Fr Leonard E Dollentas
Pope Francis, who has been vaccinated against the virus, has spoken about about the altruistic and health value of vaccinations amid the pandemic, which is seeing a resurgence in many countries. But today, one of the challenges of Covid-19 vaccination efforts is guaranteeing an equitable distribution of vaccines around the world. To address this situation, some Catholic-inspired institutions and companies are working to give vulnerable communities and countries better access to health resources.
On September 27, the Pontifical University of the Holy Cross in Rome held a roundtable discussion on the topic. Panel participants included Maria Amparo Alonso of Caritas Internationalis; Dr. Ramón Tallaj, the President of SOMOS Community Care, a healthcare company that has provided close to 2 million vaccines to minority communities in New York City; Linda Corbi, the Project Manager of Harambee Africa, a non-profit organization that is working on the ground in Congo, Nigeria and Ivory Coast; and Fr. Christian Mendoza, an expert of Catholic Social Doctrine from the Pontifical University of the Holy Cross. The meeting was moderated by Seàn-Patrick Lovett, director of Vatican Radio’s English Programme for 43 years.
The meeting aimed to encourage private and institutional entities to continue to provide health assistance to vulnerable people; foster solidarity among private institutions; and raise awareness of international cooperation in this task. The panel addressed the present situation of vaccine efforts throughout the world: 50% of people in affluent nations are fully vaccinated as opposed to around one percent of people in less affluent countries. They called to encourage greater international solidarity and cooperation in the distribution of vaccines and in providing health care to people who are most vulnerable and in need. The panel members were not simply talking about the problem, they were already putting words into action, helping vulnerable people on the ground. Not just in developing countries but in the peripheries of the world’s wealthiest nations.
The discussion was set on the topic in a broader moral context to help every Catholic to understand what Catholic social teaching says about the obligation to care for our own health and for the health of others. Fr. Christian Mendoza, one of the panel members said that the Church teaches very clearly that we have the obligation to take care of our life and physical health.
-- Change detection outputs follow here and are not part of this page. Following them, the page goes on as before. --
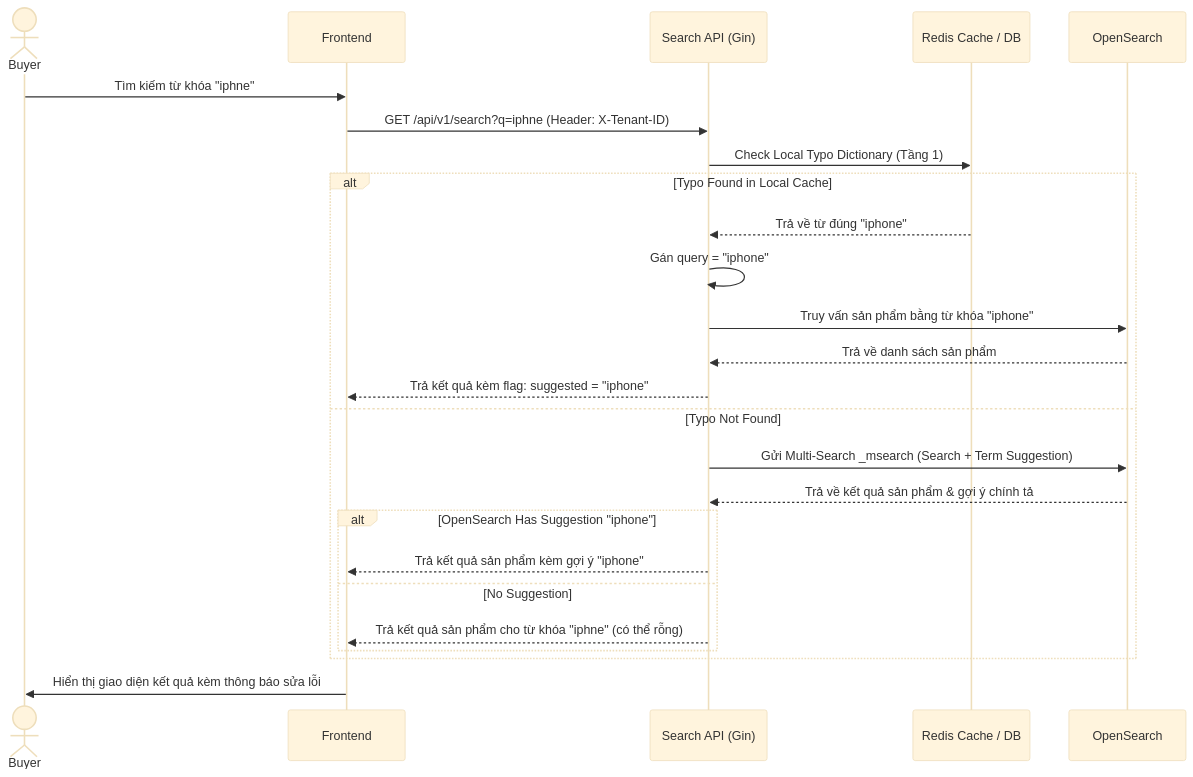
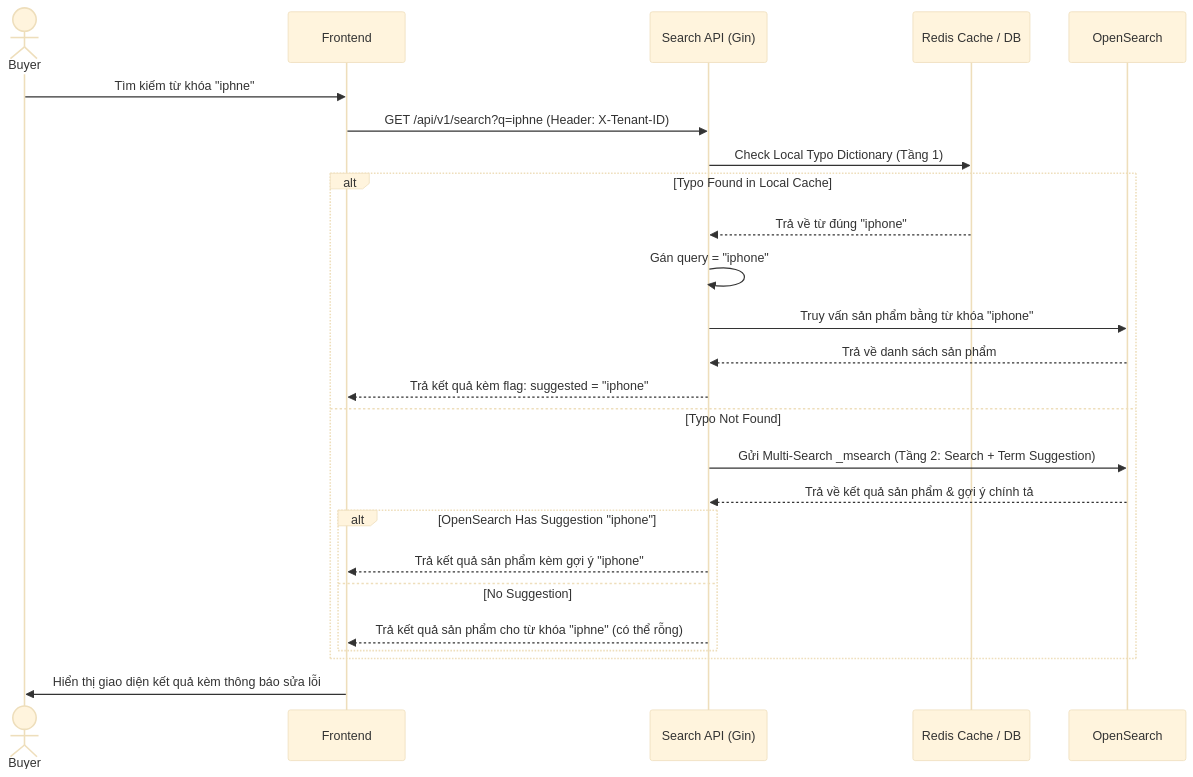
Before and after one commit to PhamHao1412/search-engine: the diagram in ba/user-stories/US-004-Spellcheck.md, drawn with Mermaid (base theme). The commit also changed other lines of this file and 27 other files, not shown here.

````diff
--- a/ba/user-stories/US-004-Spellcheck.md
+++ b/ba/user-stories/US-004-Spellcheck.md
@@ -45,28 +45,28 @@
 ```mermaid
 sequenceDiagram
 actor Buyer
 participant FE as Frontend
 participant SearchAPI as Search API (Gin)
 participant Redis as Redis Cache / DB
 participant OpenSearch as OpenSearch
 
 Buyer->>FE: Tìm kiếm từ khóa "iphne"
 FE->>SearchAPI: GET /api/v1/search?q=iphne (Header: X-Tenant-ID)
 SearchAPI->>Redis: Check Local Typo Dictionary (Tầng 1)
 alt Typo Found in Local Cache
     Redis-->>SearchAPI: Trả về từ đúng "iphone"
     SearchAPI->>SearchAPI: Gán query = "iphone"
     SearchAPI->>OpenSearch: Truy vấn sản phẩm bằng từ khóa "iphone"
     OpenSearch-->>SearchAPI: Trả về danh sách sản phẩm
     SearchAPI-->>FE: Trả kết quả kèm flag: suggested = "iphone"
 else Typo Not Found
-    SearchAPI->>OpenSearch: Gửi Multi-Search _msearch (Search + Term Suggestion)
+    SearchAPI->>OpenSearch: Gửi Multi-Search _msearch (Tầng 2: Search + Term Suggestion)
     OpenSearch-->>SearchAPI: Trả về kết quả sản phẩm & gợi ý chính tả
     alt OpenSearch Has Suggestion "iphone"
         SearchAPI-->>FE: Trả kết quả sản phẩm kèm gợi ý "iphone"
     else No Suggestion
         SearchAPI-->>FE: Trả kết quả sản phẩm cho từ khóa "iphne" (có thể rỗng)
     end
 end
 FE->>Buyer: Hiển thị giao diện kết quả kèm thông báo sửa lỗi
 ```
````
He mentioned that the sources of this teaching are the Catechism of the Catholic Church and Evangelium vitae, a letter written by John Paul II. Fr Christian emphasized: “There, it stands very clearly, that life and physical health are human goods, and as human goods, they come back to men so if we take care of them, we are taking care of ourselves. But there are two conditions as the catechism says, life and physical health are precious gifts entrusted to us by God. We must take care of them, taking into account the needs of others and the common good.” Towards the conclusion of the panel discussion, the panel moderator Sean Patrick Lovett reminded everyone of the words of Pope Francis: “I urge the entire international community, in a spirit of global responsibility, to commit to overcoming delays in the distribution of vaccines and to facilitate their distribution, especially in the poorest countries.” (Photo courtesy of Catholic Relief Services)